One of the biggest changes to equipment we've seen in the last few years has been the science and attitude behind tyre pressure. Gone are the days where you'd pump your tyres up as hard as they could go, and think that harder meant faster. There have been many developments and changes including tyre widths and compounds, as well as the introduction of tubeless sealant to road tyres.
When we started riding, most race tyres were 19-22mm wide. Everyone thought narrower was more aero, and therefore faster. It was common to run tyres higher than the pressure recommended by the manufacturer. Nowadays, it is common to run tyres at the lower end of the manufacturer's recommendation.
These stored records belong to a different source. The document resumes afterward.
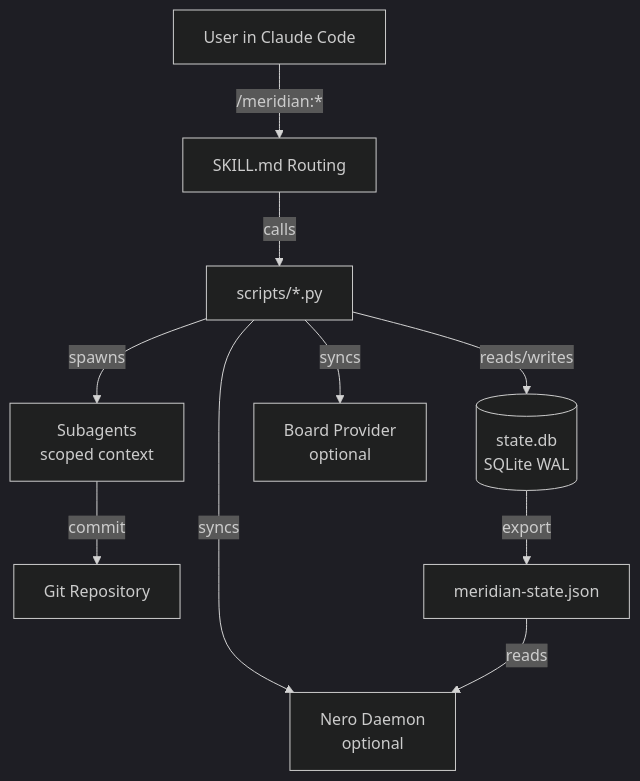
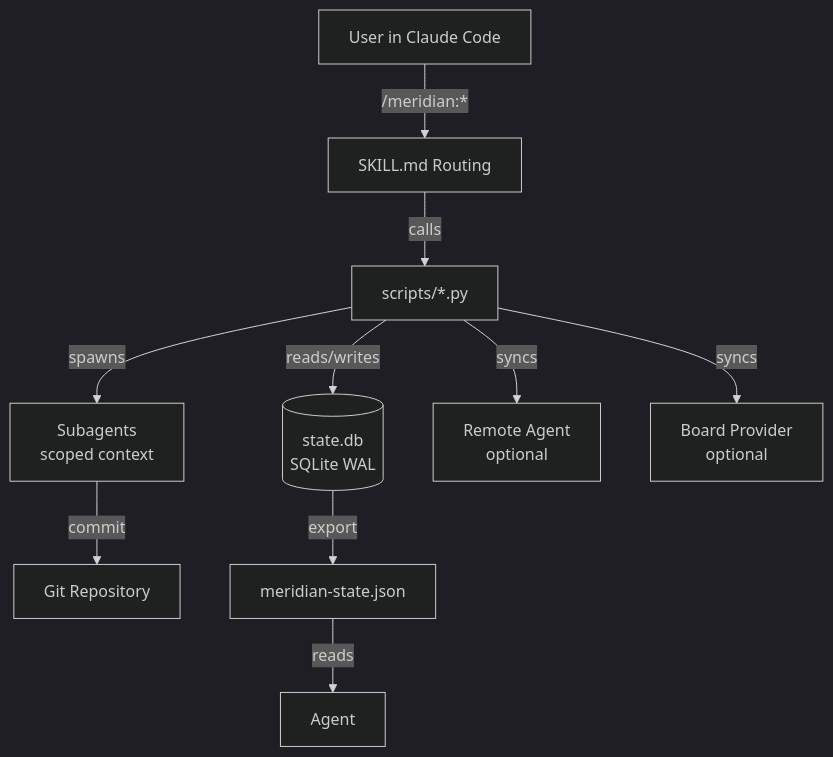
One commit to mattjaikaran/meridian changed the first of 9 diagrams in docs/architecture.md. Above: the diagram before and after it, drawn with Mermaid (dark theme). The commit also changed other lines of this file and 17 other files, not shown here.

First line of the commit message:
refactor: genericize nero references to remote agent dispatch

````diff
--- a/docs/architecture.md
+++ b/docs/architecture.md
@@ -15,12 +15,12 @@
 ```mermaid
 graph TB
     User[User in Claude Code] -->|/meridian:*| Skills[SKILL.md Routing]
     Skills -->|calls| Scripts[scripts/*.py]
     Scripts -->|reads/writes| DB[(state.db<br>SQLite WAL)]
     Scripts -->|spawns| Agents[Subagents<br>scoped context]
-    Scripts -->|syncs| Nero[Nero Daemon<br>optional]
+    Scripts -->|syncs| Nero[Remote Agent<br>optional]
     Scripts -->|syncs| Board[Board Provider<br>optional]
     Agents -->|commit| Git[Git Repository]
     DB -->|export| JSON[meridian-state.json]
-    JSON -->|reads| Nero
+    JSON -->|reads| Agent
 ```
````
The reason for running lower pressure is because most tyres, both clincher and tubular, are a wider width with the standard now being 25mm. It's not a huge increase in width, but has really changed the way the tyres function. The wider tyre width coincides with wider rim widths, and has created a much smoother ride for the rider. The wider width means more contact with the road which means more grip for cornering, descending, and riding in the wet.
When riding and racing in the wet, we recommend going 15psi (1bar) lower than you would usually ride in the dry using 25mm tyres (clincher or tubular). This will increase the contact with the road and give you a bit more grip and reassurance. The same would go for rides, races and events that include rough roads, gravel sectors, or cobbles. Not only will the grip increase, you will also have a more comfortable ride.
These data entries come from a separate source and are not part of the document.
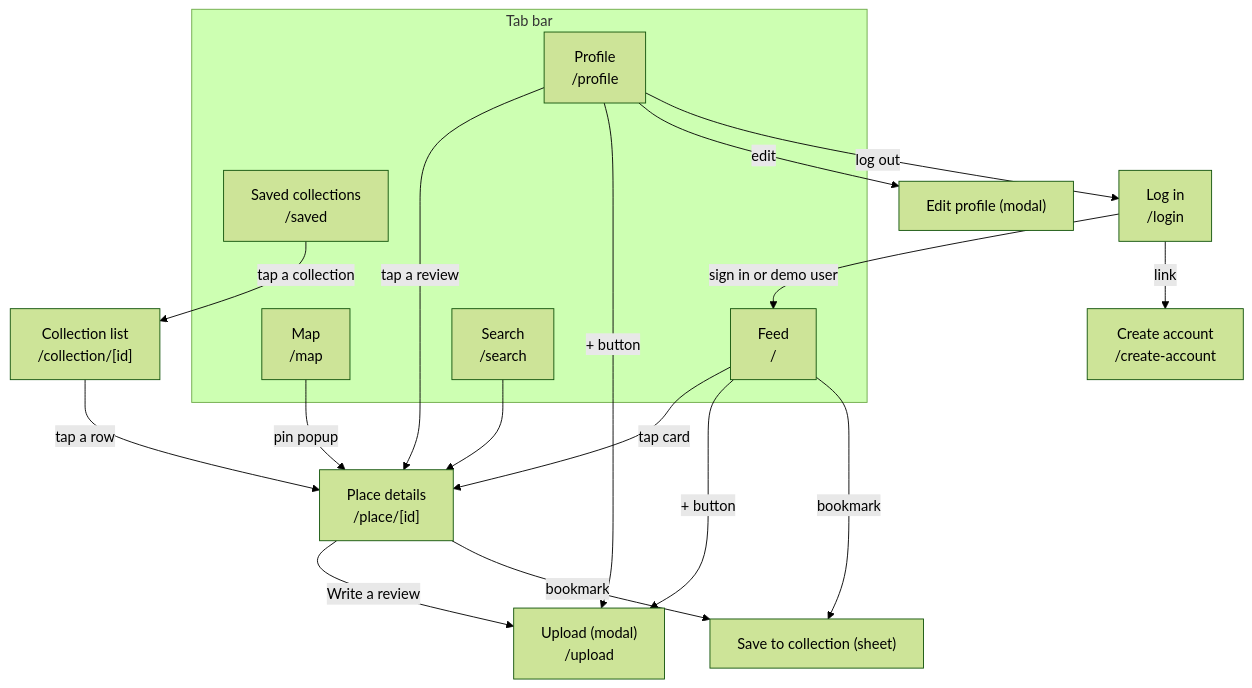
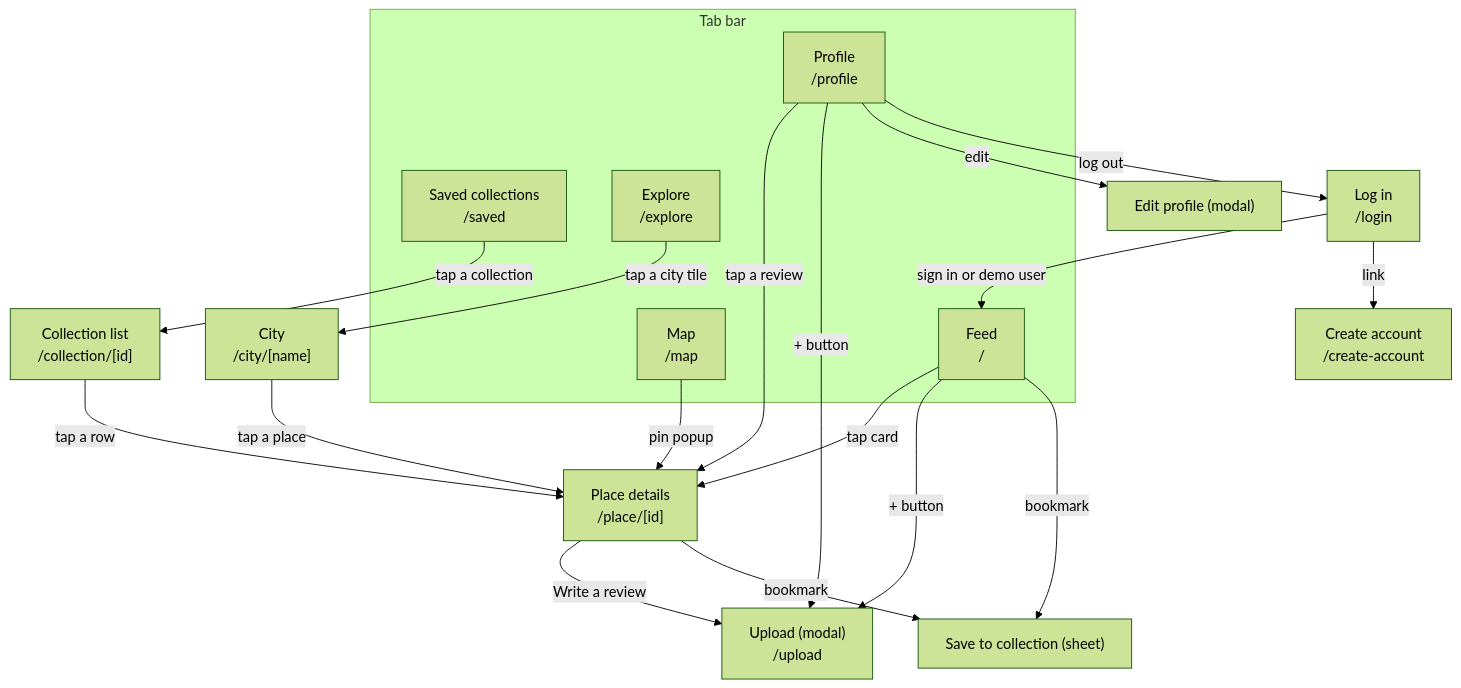
The diagram in docs/pages/README.md (Oasis-NEU/f26-group-4), drawn with Mermaid (forest theme) before and after one commit. The commit also changed other lines of this file and 38 other files, not shown here.

````diff
--- a/docs/pages/README.md
+++ b/docs/pages/README.md
@@ -49,29 +51,30 @@
 ```mermaid
 flowchart TD
   login["Log in<br/>/login"] -->|link| create["Create account<br/>/create-account"]
 
   subgraph tabs["Tab bar"]
     profile["Profile<br/>/profile"]
     map["Map<br/>/map"]
     feed["Feed<br/>/"]
     saved["Saved collections<br/>/saved"]
-    search["Search<br/>/search"]
+    explore["Explore<br/>/explore"]
   end
 
   login -->|sign in or demo user| feed
   feed -->|tap card| place["Place details<br/>/place/[id]"]
   map -->|pin popup| place
-  search --> place
+  explore -->|tap a city tile| city["City<br/>/city/[name]"]
+  city -->|tap a place| place
   profile -->|tap a review| place
   saved -->|tap a collection| collection["Collection list<br/>/collection/[id]"]
   collection -->|tap a row| place
 
   feed -->|+ button| upload["Upload (modal)<br/>/upload"]
   profile -->|+ button| upload
   place -->|Write a review| upload
 
   feed -->|bookmark| sheet["Save to collection (sheet)"]
   place -->|bookmark| sheet
   profile -->|edit| edit["Edit profile (modal)"]
   profile -->|log out| login
 ```
````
Reducing tyre pressure will sometimes give the feeling of flat or heavy legs. This is temporary! After 20-30 minutes of riding with the lower pressure, your legs will have adjusted and you won't notice any difference at all except for more comfort on rough sections.
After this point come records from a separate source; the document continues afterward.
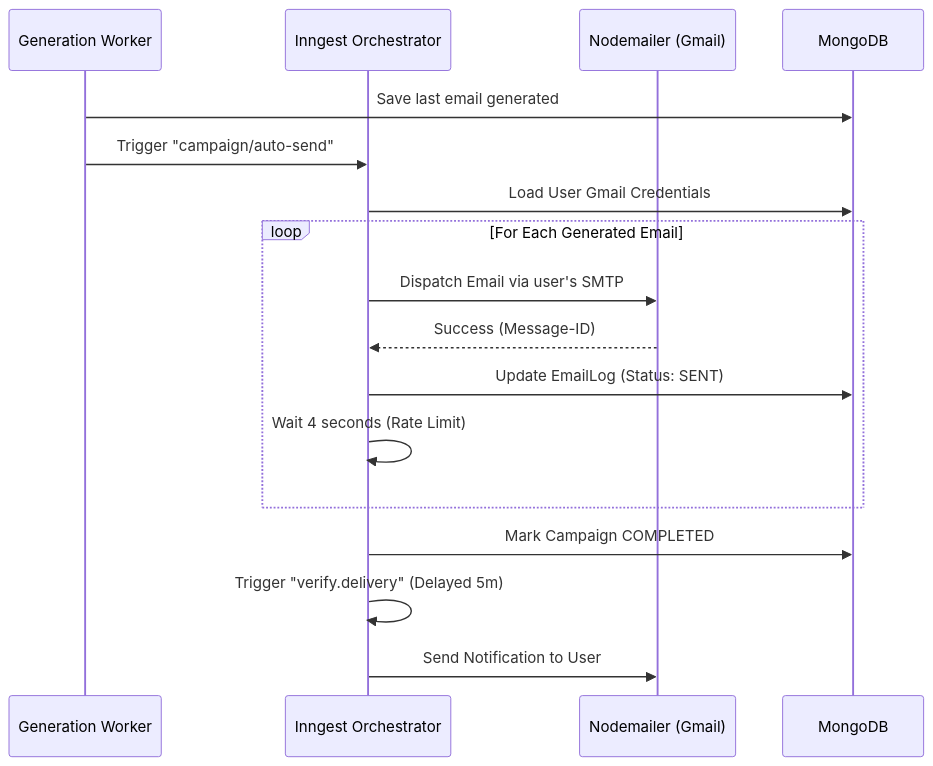
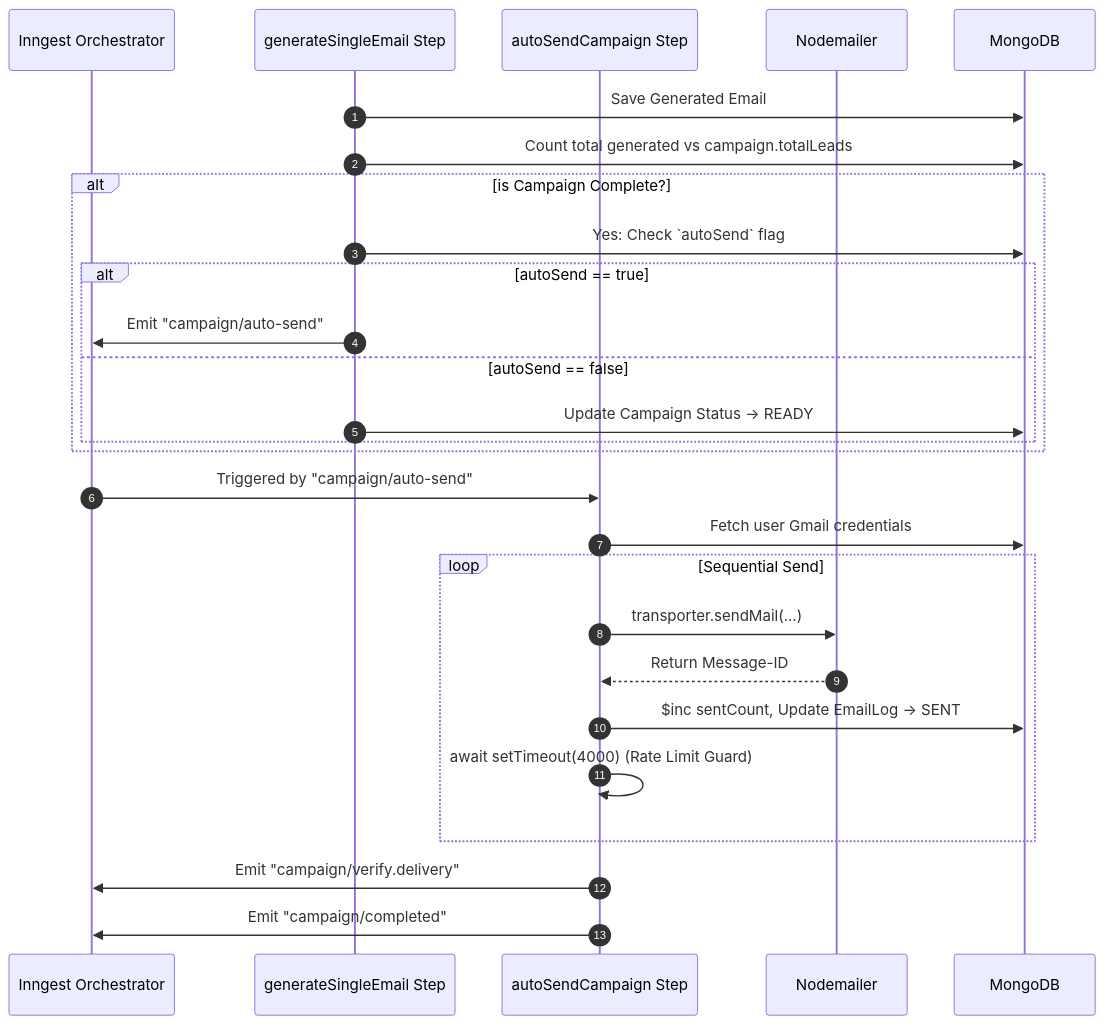
One commit to VarunSingh19/pitchr changed the second of 4 diagrams in README.md. Above: the diagram before and after it, drawn with Mermaid. The commit also changed other lines of this file and 2 other files, not shown here.

````diff
--- a/README.md
+++ b/README.md
@@ -60,23 +100,34 @@
 ```mermaid
 sequenceDiagram
-    participant Worker as Generation Worker
-    participant Inngest as Inngest Orchestrator
-    participant SMTP as Nodemailer (Gmail)
+    autonumber
+    participant Queue as Inngest Orchestrator
+    participant Gen as generateSingleEmail Step
+    participant Send as autoSendCampaign Step
+    participant SMTP as Nodemailer
     participant DB as MongoDB
 
-    Worker->>DB: Save last email generated
-    Worker->>Inngest: Trigger "campaign/auto-send"
+    Gen->>DB: Save Generated Email
+    Gen->>DB: Count total generated vs campaign.totalLeads
     
-    Inngest->>DB: Load User Gmail Credentials
-    
-    loop For Each Generated Email
-        Inngest->>SMTP: Dispatch Email via user's SMTP
-        SMTP-->>Inngest: Success (Message-ID)
-        Inngest->>DB: Update EmailLog (Status: SENT)
-        Inngest->>Inngest: Wait 4 seconds (Rate Limit)
+    alt is Campaign Complete?
+        Gen->>DB: Yes: Check `autoSend` flag
+        alt autoSend == true
+            Gen->>Queue: Emit "campaign/auto-send"
+        else autoSend == false
+            Gen->>DB: Update Campaign Status -> READY
+        end
     end
     
-    Inngest->>DB: Mark Campaign COMPLETED
-    Inngest->>Inngest: Trigger "verify.delivery" (Delayed 5m)
-    Inngest->>SMTP: Send Notification to User
+    Queue->>Send: Triggered by "campaign/auto-send"
+    Send->>DB: Fetch user Gmail credentials
+    
+    loop Sequential Send
+        Send->>SMTP: transporter.sendMail(...)
+        SMTP-->>Send: Return Message-ID
+        Send->>DB: $inc sentCount, Update EmailLog -> SENT
+        Send->>Send: await setTimeout(4000) (Rate Limit Guard)
+    end
+    
+    Send->>Queue: Emit "campaign/verify.delivery"
+    Send->>Queue: Emit "campaign/completed"
 ```
````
Wondering how to pick the right pressure for you? The simple answer is to experiment. Trial riding with your tyres at the upper range of the tyre's recommended pressure, and trial at the lower end of the range. Ride the different pressures in different conditions. Really try and feel what works best for you. Cornering, climbing, sprinting, bumpy roads. Do you prefer more grip, or does it feel too squishy? Selecting your best tyre pressure and understanding why you've chosen it is a valuable skill to have - there's a lot more to it than just pumping your tyres up to the maximum recommended pressure and riding!
- Check your tyres weekly for any cuts and damage. A damaged tyre is not worth the risk, so keep a spare or two in your cupboard so you can swap out a damaged tyre as soon as you need to.
- Faster and lighter tyres usually have more grip, but they also wear out quicker than a heavier tyre. It will be up to you to determine what suits your needs best. Experiment with light and expensive tyres, as well as heavier, more durable tyres. Some riders find a slightly heavier tyre gives them a bit more confidence on the road, knowing there is very little chance of a puncture.